▶ Work order:
Look through the lines below, find those with the word "Khulna", and copy them.

---+---

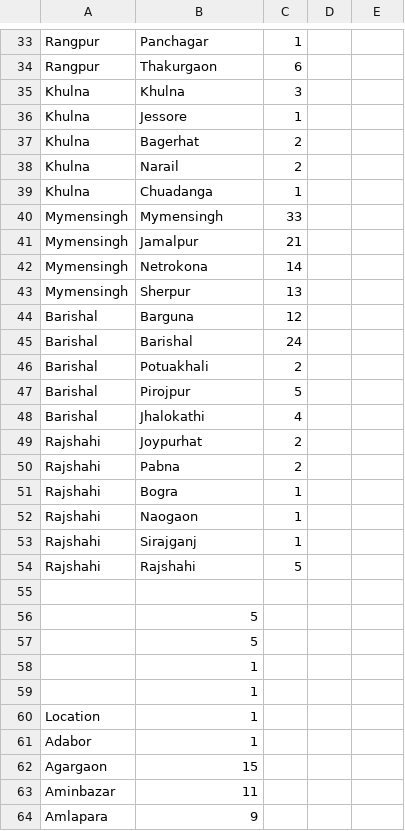
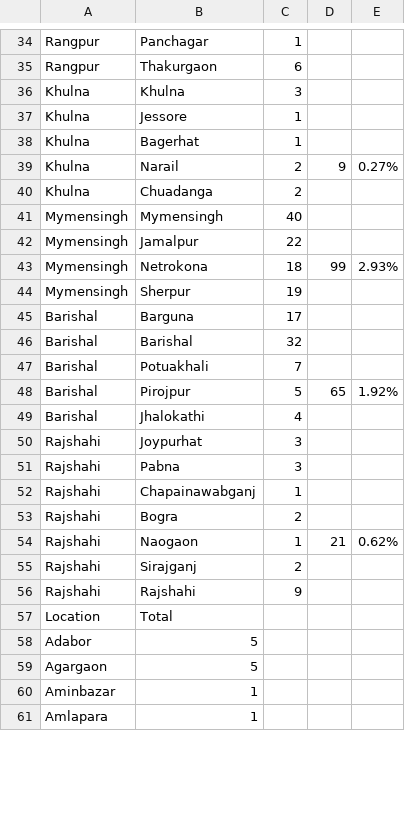
Before and after one commit to rizveeredwan/Corona-History, a CSV file: bangladesh-data/output.csv, drawn as a sheet; only a part is shown, gaps mark what is left out; the diff covers the shown part only.

```diff
--- a/bangladesh-data/output.csv
+++ b/bangladesh-data/output.csv
@@ -37,11 +38,11 @@ Khulna,Jessore,1
-Khulna,Bagerhat,2
-Khulna,Narail,2
-Khulna,Chuadanga,1
-Mymensingh,Mymensingh,33
-Mymensingh,Jamalpur,21
-Mymensingh,Netrokona,14
-Mymensingh,Sherpur,13
-Barishal,Barguna,12
-Barishal,Barishal,24
-Barishal,Potuakhali,2
-Barishal,Pirojpur,5
+Khulna,Bagerhat,1,,
+Khulna,Narail,2,9,0.27%
+Khulna,Chuadanga,2,,
+Mymensingh,Mymensingh,40,,
+Mymensingh,Jamalpur,22,,
+Mymensingh,Netrokona,18,99,2.93%
+Mymensingh,Sherpur,19,,
+Barishal,Barguna,17,,
+Barishal,Barishal,32,,
+Barishal,Potuakhali,7,,
+Barishal,Pirojpur,5,65,1.92%
@@ -49,16 +50,12 @@ Barishal,Jhalokathi,4
-Rajshahi,Joypurhat,2
-Rajshahi,Pabna,2
-Rajshahi,Bogra,1
-Rajshahi,Naogaon,1
-Rajshahi,Sirajganj,1
-Rajshahi,Rajshahi,5
-,,
-,5,
-,5,
-,1,
-,1,
-Location,1,
-Adabor,1,
-Agargaon,15,
-Aminbazar,11,
-Amlapara,9,
+Rajshahi,Joypurhat,3,,
+Rajshahi,Pabna,3,,
+Rajshahi,Chapainawabganj,1,,
+Rajshahi,Bogra,2,,
+Rajshahi,Naogaon,1,21,0.62%
+Rajshahi,Sirajganj,2,,
+Rajshahi,Rajshahi,9,,
+Location,Total,,,
+Adabor,5,,,
+Agargaon,5,,,
+Aminbazar,1,,,
+Amlapara,1,,,
```
Also changed, not shown: 10 added rows, 2 removed rows and 134 edited cells elsewhere in this file, bangladesh-data/DistrictData.csv, bangladesh-data/bd_cases.csv, 3 other files.
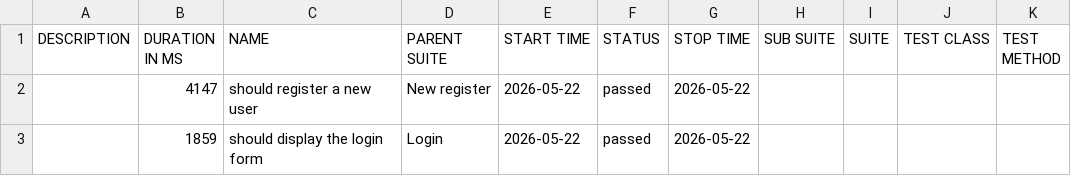
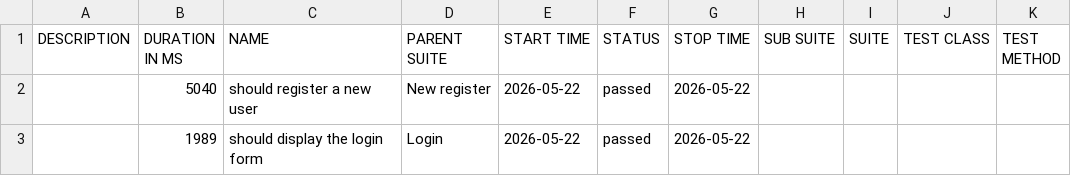
Before and after one commit to jsnpereira/cypress-e2-juicestore, a CSV file: data/suites.csv, drawn as a sheet.

```diff
--- a/data/suites.csv
+++ b/data/suites.csv
@@ -1,3 +1,3 @@
 "DESCRIPTION","DURATION IN MS","NAME","PARENT SUITE","START TIME","STATUS","STOP TIME","SUB SUITE","SUITE","TEST CLASS","TEST METHOD"
-"","4147","should register a new user","New register","2026-05-22","passed","2026-05-22","","","",""
-"","1859","should display the login form","Login","2026-05-22","passed","2026-05-22","","","",""
+"","5040","should register a new user","New register","2026-05-22","passed","2026-05-22","","","",""
+"","1989","should display the login form","Login","2026-05-22","passed","2026-05-22","","","",""
```
Also changed, not shown: 25 other files.
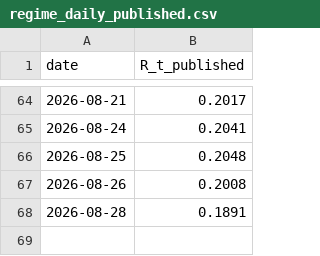
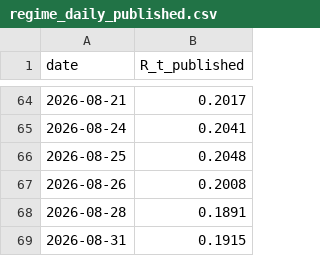
Before and after one commit to wernerhl/portfolio-tournament, a CSV file: data/regime_daily_published.csv, drawn as a sheet; only a part is shown, gaps mark what is left out; the diff names each change by its address in the sheet, - before the commit and + after, or states it on an @@ line.

```diff
--- a/data/regime_daily_published.csv
+++ b/data/regime_daily_published.csv
+row 69: 2026-08-31 | 0.1915
```
Also changed, not shown: data/regime_daily.csv, data/regime_v2_daily.csv, 24 other files.
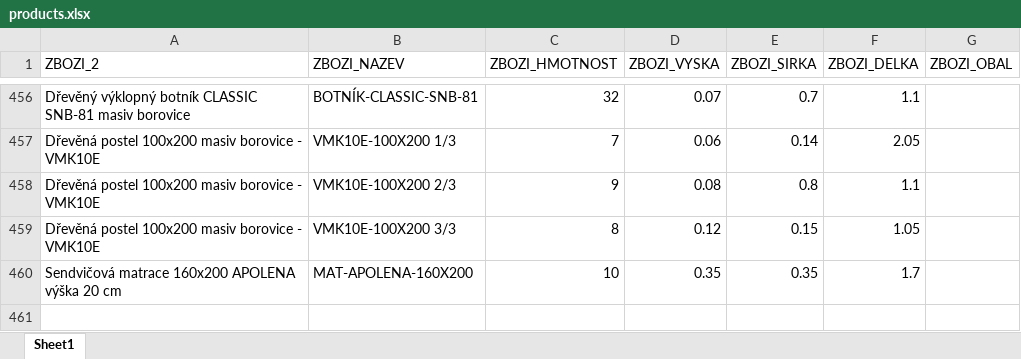
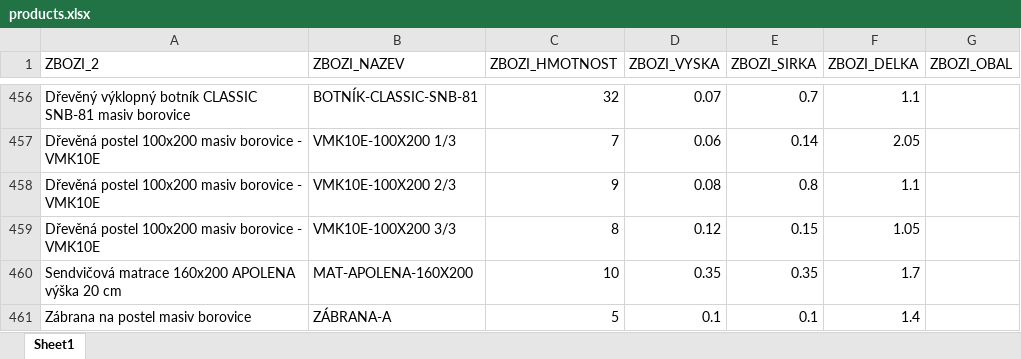
Before and after one commit to xaxamagyar/toptrans-prevodnik, an Excel workbook: products.xlsx, sheet Sheet1, drawn as a sheet; only a part is shown, gaps mark what is left out; values as stored, in another font and other column widths than the file's, no borders; the diff names each change by its address in the sheet, - before the commit and + after, or states it on an @@ line.

Commit message:
Aktualizace katalogu produktů - 15.07.2026 09:13

```diff
--- a/products.xlsx (sheet Sheet1)
+++ b/products.xlsx (sheet Sheet1)
+row 461: Zábrana na postel masiv borovice | ZÁBRANA-A | 5 | 0.1 | 0.1 | 1.4
```
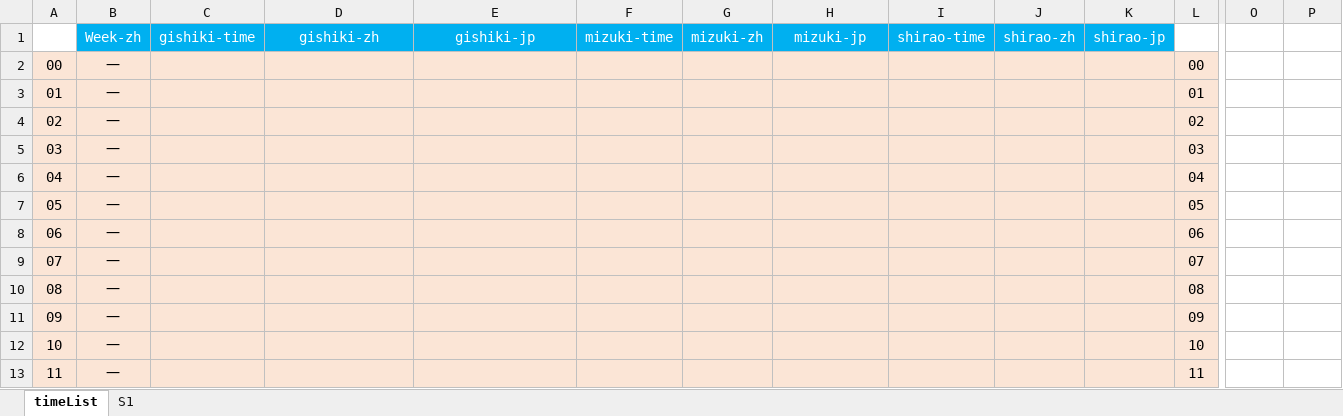
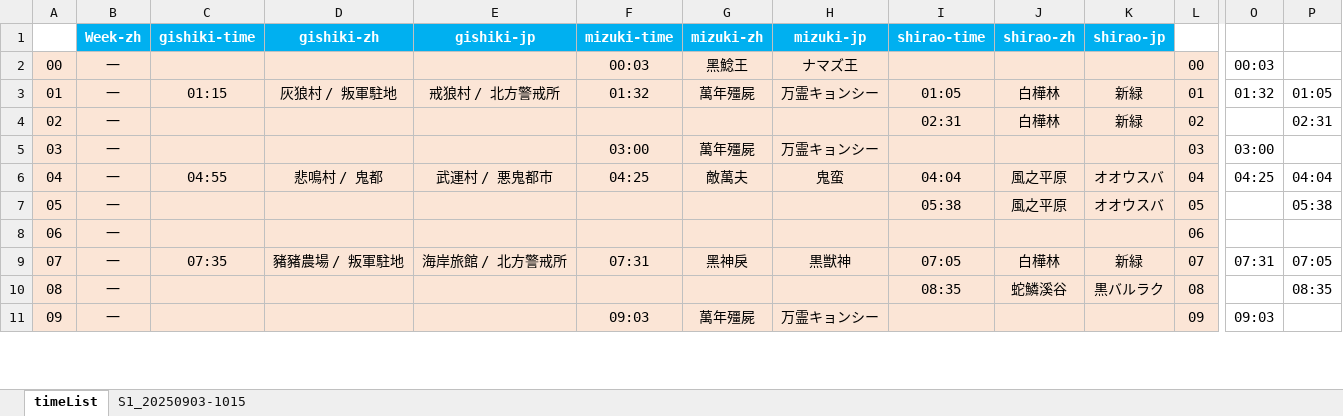
Before and after one commit to Mutsuki812/BnSNEOtimeList, an Excel workbook: files/timeList.xlsx, sheet timeList, drawn as a sheet; only a part is shown, gaps mark what is left out; values as stored, in another font and other column widths than the file's, no borders; conditional formats not drawn; removed rows and columns are numbered as before the commit, all else as after; rows hold the shown columns only; the diff covers the shown part only; the diff names each change by its address in the sheet, - before the commit and + after, or states it on an @@ line.

Commit message:
update timeList.xlsx

```diff
--- a/files/timeList.xlsx (sheet timeList)
+++ b/files/timeList.xlsx (sheet timeList)
-sheet tab: S1
+sheet tab: S1_20250903-1015
-B1:K1 bold: off
+B1:K1 bold: on
-F2 (mizuki-time): (empty)
+F2 (mizuki-time): 00:03
-G2 (mizuki-zh): (empty)
+G2 (mizuki-zh): 黑鯰王
-H2 (mizuki-jp): (empty)
+H2 (mizuki-jp): ナマズ王
-O2: (empty)
+O2: 00:03
-row 3: 01 | 一 |  |  |  |  |  |  |  |  |  | 01
+row 3: 01 | 一 | 01:15 | 灰狼村 / 叛軍駐地 | 戒狼村 / 北方警戒所 | 01:32 | 萬年殭屍 | 万霊キョンシー | 01:05 | 白樺林 | 新緑 | 01 | 01:32 | 01:05
-I4 (shirao-time): (empty)
+I4 (shirao-time): 02:31
-J4 (shirao-zh): (empty)
+J4 (shirao-zh): 白樺林
-K4 (shirao-jp): (empty)
+K4 (shirao-jp): 新緑
-P4: (empty)
+P4: 02:31
-F5 (mizuki-time): (empty)
+F5 (mizuki-time): 03:00
-G5 (mizuki-zh): (empty)
+G5 (mizuki-zh): 萬年殭屍
-H5 (mizuki-jp): (empty)
+H5 (mizuki-jp): 万霊キョンシー
-O5: (empty)
+O5: 03:00
-row 6: 04 | 一 |  |  |  |  |  |  |  |  |  | 04
+row 6: 04 | 一 | 04:55 | 悲鳴村 / 鬼都 | 武運村 / 悪鬼都市 | 04:25 | 敵萬夫 | 鬼蛮 | 04:04 | 風之平原 | オオウスバ | 04 | 04:25 | 04:04
-I7 (shirao-time): (empty)
+I7 (shirao-time): 05:38
-J7 (shirao-zh): (empty)
+J7 (shirao-zh): 風之平原
-K7 (shirao-jp): (empty)
+K7 (shirao-jp): オオウスバ
-P7: (empty)
+P7: 05:38
-row 9: 07 | 一 |  |  |  |  |  |  |  |  |  | 07
+row 9: 07 | 一 | 07:35 | 豬豬農場 / 叛軍駐地 | 海岸旅館 / 北方警戒所 | 07:31 | 黑神戾 | 黒獣神 | 07:05 | 白樺林 | 新緑 | 07 | 07:31 | 07:05
-I10 (shirao-time): (empty)
+I10 (shirao-time): 08:35
-J10 (shirao-zh): (empty)
+J10 (shirao-zh): 蛇鱗溪谷
-K10 (shirao-jp): (empty)
+K10 (shirao-jp): 黒バルラク
-P10: (empty)
+P10: 08:35
-F11 (mizuki-time): (empty)
+F11 (mizuki-time): 09:03
-G11 (mizuki-zh): (empty)
+G11 (mizuki-zh): 萬年殭屍
-H11 (mizuki-jp): (empty)
+H11 (mizuki-jp): 万霊キョンシー
-O11: (empty)
+O11: 09:03
-row 12: 10 | 一 |  |  |  |  |  |  |  |  |  | 10
-row 13: 11 | 一 |  |  |  |  |  |  |  |  |  | 11
```
Also changed, not shown: 39 added rows, 37 removed rows and 220 edited cells elsewhere in this sheet, sheet S1_20250903-1015.
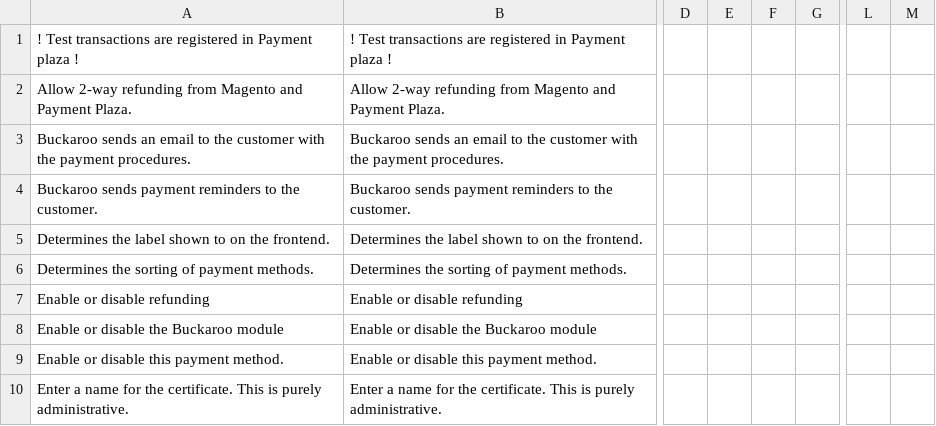
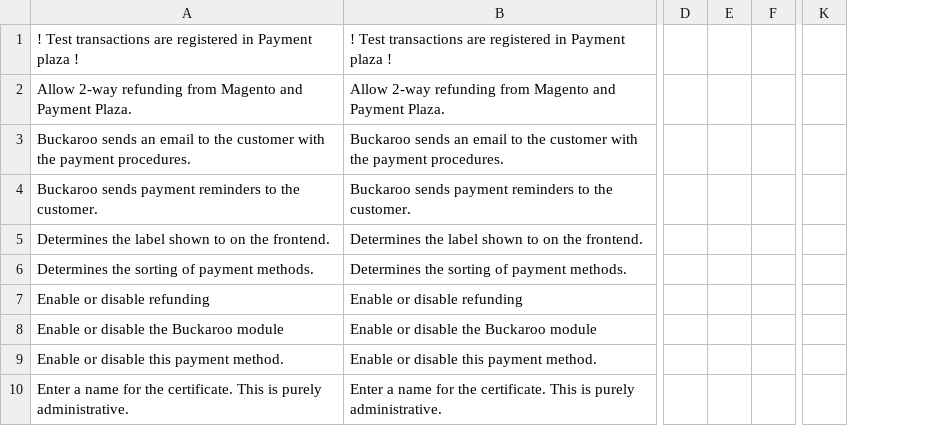
Before and after one commit to buckaroo-it/Magento, a CSV file: app/locale/en_US/Buckaroo_Buckaroo3Extended.csv, drawn as a sheet; only a part is shown, gaps mark what is left out; removed rows and columns are numbered as before the commit, all else as after; the diff names each change by its address in the sheet, - before the commit and + after, or states it on an @@ line.

```diff
--- a/app/locale/en_US/Buckaroo_Buckaroo3Extended.csv
+++ b/app/locale/en_US/Buckaroo_Buckaroo3Extended.csv
-column E, empty
-column F, empty
+column E, empty
-column L, empty
-column M, empty
+column K, empty
```
Also changed, not shown: app/locale/de_AT/Buckaroo_Buckaroo3Extended.csv, app/locale/de_DE/Buckaroo_Buckaroo3Extended.csv, 2 other files.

---+---

▶ Answer for the task:
@@ -37,11 +38,11 @@ Khulna,Jessore,1
-Khulna,Bagerhat,2
-Khulna,Narail,2
-Khulna,Chuadanga,1
+Khulna,Bagerhat,1,,
+Khulna,Narail,2,9,0.27%
+Khulna,Chuadanga,2,,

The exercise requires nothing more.